My client, the CEO of a national charity, was becoming increasingly worn down by a situation that was fraying her nerves and making her feel weak and inadequate:
I was getting more and more frustrated and anxious with our new financial manager and the procedures that he had been imposing on our accounting practices. Although I had instigated the changes for the benefit of the charity, the new regime was making it impossible to do the things that had previously seemed simple.
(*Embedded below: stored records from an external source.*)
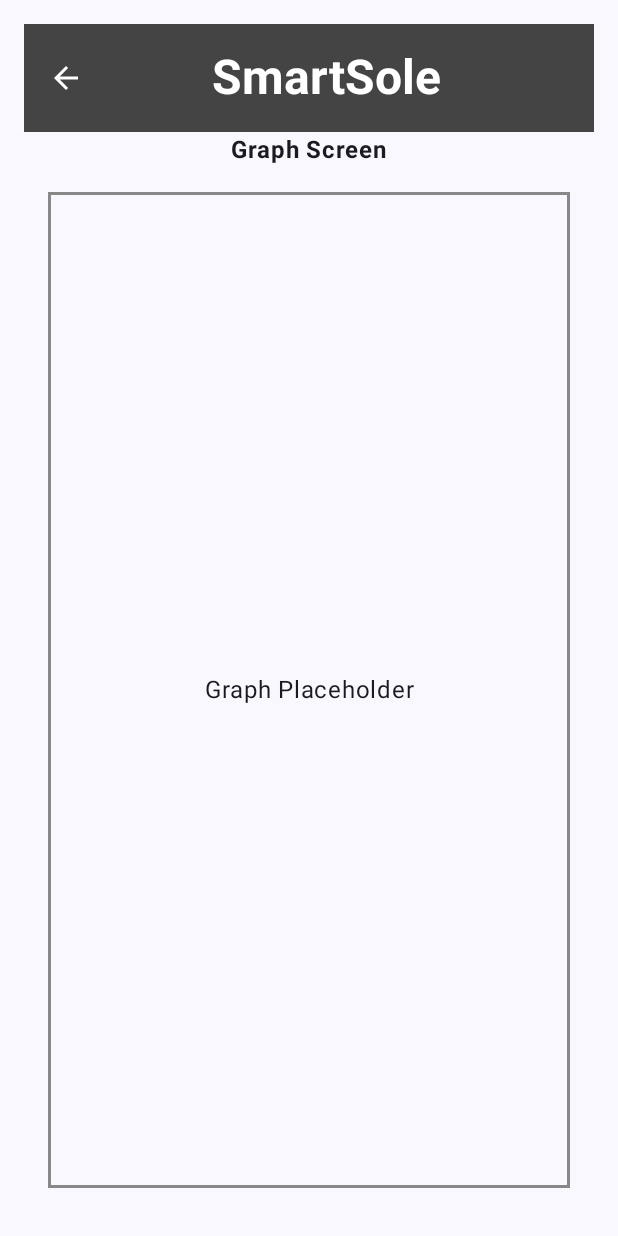
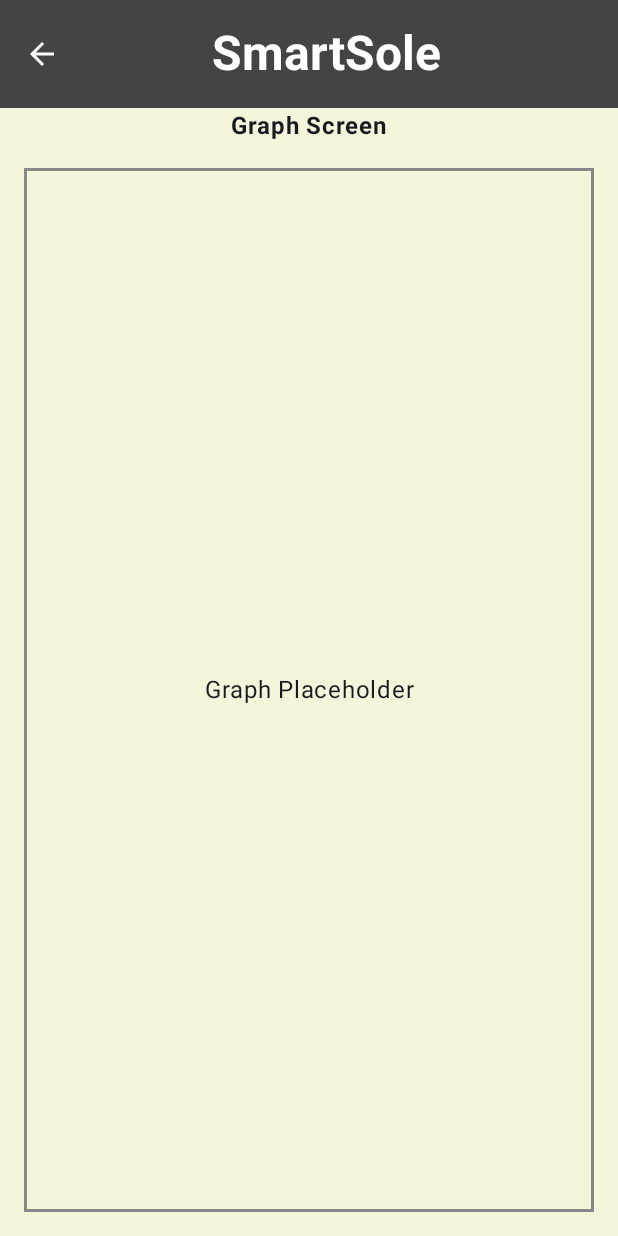
Before and after one commit to engineeralison/SmartSole, an Android app built with Jetpack Compose: the GraphScreen screen opened through its navigation route, on a phone screen of 412 x 824 dp. Run offline under Robolectric (Android 15) with nearby library versions, the phone set to English and light mode, and no system bars.

```diff
--- /dev/null
+++ b/app/src/main/java/com/example/smartsole/DataCollection.kt
@@ -0,0 +1 @@
+package com.example.smartsole
--- a/app/src/main/java/com/example/smartsole/GraphScreen.kt
+++ b/app/src/main/java/com/example/smartsole/GraphScreen.kt
@@ -1,5 +1,6 @@
 package com.example.smartsole
 
+import androidx.compose.foundation.background
 import androidx.compose.foundation.layout.Arrangement
 import androidx.compose.foundation.layout.Column
 import androidx.compose.foundation.layout.fillMaxSize
@@ -11,6 +12,7 @@ import androidx.compose.ui.Modifier
 import androidx.compose.ui.text.font.FontWeight
 import androidx.compose.ui.unit.dp
 import com.example.smartsole.Header
+import com.example.smartsole.ui.theme.Beige
 
 /*
 * This code uses the `Header` composable and the `Graph` composable.
@@ -22,9 +24,8 @@ fun GraphScreen(onBackClicked: () -> Unit, modifier: Modifier = Modifier) {
     Column(
         modifier = modifier
             .fillMaxSize()
-            .padding(16.dp),
-        horizontalAlignment = Alignment.CenterHorizontally,
-        verticalArrangement = Arrangement.Top
+            .background(Beige),
+        horizontalAlignment = Alignment.CenterHorizontally
     ) {
         Header(onBackClicked = onBackClicked)
         Text(text = "Graph Screen", fontWeight = FontWeight.Bold)
--- a/app/src/main/java/com/example/smartsole/LandingScreen.kt
+++ b/app/src/main/java/com/example/smartsole/LandingScreen.kt
@@ -1,72 +1,83 @@
 package com.example.smartsole
 
 import androidx.compose.foundation.Image
-import androidx.compose.foundation.layout.Arrangement
-import androidx.compose.foundation.layout.Column
-import androidx.compose.foundation.layout.Spacer
-import androidx.compose.foundation.layout.fillMaxSize
-import androidx.compose.foundation.layout.fillMaxWidth
-import androidx.compose.foundation.layout.padding
+import androidx.compose.material3.*
+import androidx.compose.foundation.background
+import androidx.compose.foundation.layout.*
 import androidx.compose.material3.Button
+import androidx.compose.material3.ButtonDefaults
 import androidx.compose.material3.MaterialTheme
 import androidx.compose.material3.Text
 import androidx.compose.runtime.Composable
 import androidx.compose.ui.Alignment
 import androidx.compose.ui.Modifier
+import androidx.compose.ui.graphics.Color
+import androidx.compose.ui.layout.ContentScale
 import androidx.compose.ui.res.painterResource
 import androidx.compose.ui.res.stringResource
 import androidx.compose.ui.text.font.FontWeight
+import androidx.compose.ui.text.style.TextAlign
 import androidx.compose.ui.unit.dp
 import com.example.smartsole.Header
+import com.example.smartsole.ui.theme.Beige
 
 @Composable
 fun LandingScreen(
-    onViewPressurePlotClicked: () -> Unit,
-    onViewPressureDataClicked: () -> Unit,
+    onGetStartedClicked: () -> Unit, // Changed parameter name
     modifier: Modifier = Modifier
 ) {
     Column(
         modifier = modifier
             .fillMaxSize()
-            .padding(16.dp),
-        horizontalAlignment = Alignment.CenterHorizontally,
-        verticalArrangement = Arrangement.Center
-    ) {
-        Header()
-
-        Spacer(modifier = Modifier.padding(16.dp))
-
-        Text(
-            text = "Welcome User!",
-            style = MaterialTheme.typography.headlineMedium,
-            fontWeight = FontWeight.Bold
+            .background(Beige), // Apply the beige background
+        horizontalAlignment = Alignment.CenterHorizontally
+    )  {
+        // Image filling the top half
+        Image(
+            painter = painterResource(id = R.drawable.icon), // Assuming your image is named smartsole
+            contentDescription = stringResource(R.string.icon_description),
+            modifier = Modifier
+                .fillMaxWidth()
+                .weight(0.6f), // Make image fill 60% of parent height
+            contentScale = ContentScale.Crop // Crop the image to fill the bounds
         )
 
-        Spacer(modifier = Modifier.padding(16.dp))
-        Image(
-            painter = painterResource(id = R.drawable.footprint),
-            contentDescription = stringResource(R.string.footprint_description)
-        )
-        Spacer(modifier = Modifier.padding(16.dp))
-
-        Button(
-            onClick = onViewPressurePlotClicked,
+        // Content below the image
+        Column(
             modifier = Modifier
                 .fillMaxWidth()
-                .padding(16.dp) // Added padding and fillMaxWidth
+                .weight(0.40f) // Content fills the bottom 50%
+                .padding(16.dp),
+            horizontalAlignment = Alignment.CenterHorizontally,
+            verticalArrangement = Arrangement.SpaceEvenly // Distribute space evenly
         ) {
-            Text(text = "View Pressure Plot", style = MaterialTheme.typography.headlineSmall) // Added a style
-        }
+            // "Welcome to Smart Sole" title
+            Text(
+                text = "Welcome to Smart Sole",
+                style = MaterialTheme.typography.headlineLarge,
+                fontWeight = FontWeight.Bold,
+                textAlign = TextAlign.Center,
+                modifier = Modifier.padding(bottom = 4.dp)
+            )
 
-        Spacer(modifier = Modifier.padding(8.dp))
+            // Mini description
+            Text(
+                text = "Your real-time foot movement companion. Track pressure, optimize your gait, and prevent injury.",
+                style = MaterialTheme.typography.bodyMedium,
+                textAlign = TextAlign.Center,
+                modifier = Modifier.padding(bottom = 4.dp)
+            )
 
-        Button(
-            onClick = onViewPressureDataClicked,
-            modifier = Modifier
-                .fillMaxWidth()
-                .padding(16.dp) // Added padding and fillMaxWidth
-        ) {
-            Text(text = "View Pressure Data", style = MaterialTheme.typography.headlineSmall) // Added a style
+            // "Get Started" button
+            Button(
+                onClick = onGetStartedClicked,
+                modifier = Modifier
+                    .fillMaxWidth()
+                    .height(56.dp), // Give the button a fixed height
+                colors = ButtonDefaults.buttonColors(containerColor = Color.Black) // Black background
+            ) {
+                Text("Get Started", color = Color.White) // White text
+            }
         }
     }
 }
--- a/app/src/main/java/com/example/smartsole/Navigation.kt
+++ b/app/src/main/java/com/example/smartsole/Navigation.kt
@@ -5,32 +5,45 @@ import androidx.navigation.compose.NavHost
 import androidx.navigation.compose.composable
 import androidx.navigation.compose.rememberNavController
 
-// Below are the current three different screens for our app
-// Landing: landing page that user first approaches
-// Graph: contains the pressure mapping of foot
-// Data: contains just general basic data chart of data
 enum class Screen {
     Landing,
+    Home,
     Graph,
     Data
 }
 
-// Manages transitions from different screens
 @Composable
 fun Navigation() {
     val navController = rememberNavController()
     NavHost(navController = navController, startDestination = Screen.Landing.name) {
         composable(Screen.Landing.name) {
             LandingScreen(
-                onViewPressurePlotClicked = { navController.navigate(Screen.Graph.name) },
-                onViewPressureDataClicked = { navController.navigate(Screen.Data.name) }
+                // "Get Started" button now navigates to the Home screen
+                onGetStartedClicked = { navController.navigate(Screen.Home.name) }
+            )
+        }
+        composable(Screen.Home.name) {
+            // Composable for the new Home screen
+            HomePage(
+                // "Start Recording Data" button (define navigation later if needed)
+                onStartRecordingClicked = { /* TODO: Implement navigation for Start Recording */ },
+                // "View Graph" button navigates to the Graph screen
+                onViewGraphClicked = { navController.navigate(Screen.Graph.name) },
+                // Back button on Home navigates back to Landing
+                onBackClicked = { navController.navigate(Screen.Landing.name) }
             )
         }
         composable(Screen.Graph.name) {
-            GraphScreen(onBackClicked = { navController.navigate(Screen.Landing.name) })
+            GraphScreen(
+                // Back button on Graph now navigates back to Home
+                onBackClicked = { navController.navigate(Screen.Home.name) }
+            )
         }
         composable(Screen.Data.name) {
-            DataScreen(onBackClicked = { navController.navigate(Screen.Landing.name) })
+            DataScreen(
+                // Back button on Data now navigates back to Home
+                onBackClicked = { navController.navigate(Screen.Home.name) }
+            )
         }
     }
 }
--- a/app/src/main/java/com/example/smartsole/ui/theme/Color.kt
+++ b/app/src/main/java/com/example/smartsole/ui/theme/Color.kt
@@ -9,3 +9,6 @@ val Pink80 = Color(0xFFEFB8C8)
 val Purple40 = Color(0xFF6650a4)
 val PurpleGrey40 = Color(0xFF625b71)
 val Pink40 = Color(0xFF7D5260)
+
+// Define your beige color here
+val Beige = Color(0xFFF5F5DC) // A common hex code for beige
--- a/app/src/main/res/values/strings.xml
+++ b/app/src/main/res/values/strings.xml
@@ -1,5 +1,5 @@
 <resources>
     <string name="app_name">SmartSole</string>
     <string name="welcome_message">Welcome to the Smart Shoe App!</string>
-    <string name="footprint_description">Smartsole image</string>
+    <string name="icon_description">Landing Page image</string>
 </resources>
```
Also changed, not shown: app/build.gradle.kts (+12 -2 lines), app/src/main/java/com/example/smartsole/DataScreen.kt (+4 -3 lines), app/src/main/java/com/example/smartsole/HomePage.kt (added, +132 -0 lines).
The relationship was becoming very tense.
The CEO was becoming a victim of her own decisions and it was having a profound impact on her self-image:
She was beginning to feel like a failure and simply did not know what to do…
Not able to mask my distress any further, I admitted to the manager that I was on the defensive and felt helpless and frustrated – the exact opposite of how I thought a CEO should feel under any circumstances.
In admitting her vulnerability, she was doing the reverse of what a Strong Leader is supposed to.
To my surprise, the manager confessed to being over-zealous and digging in his heels. The relief was tangible and energising. It led to immediate solutions to the problems.
For me, this illustrates 3 powerful truths:
- All leaders – and that is anyone with any degree of responsibility – will feel this fragility and impotence on occasion. The external demeanour is not always a guide to the inner experience.
- Admitting the reality, however negative it is, can release the positive energy needed to deal with it.
- Admitting weakness can be a strength.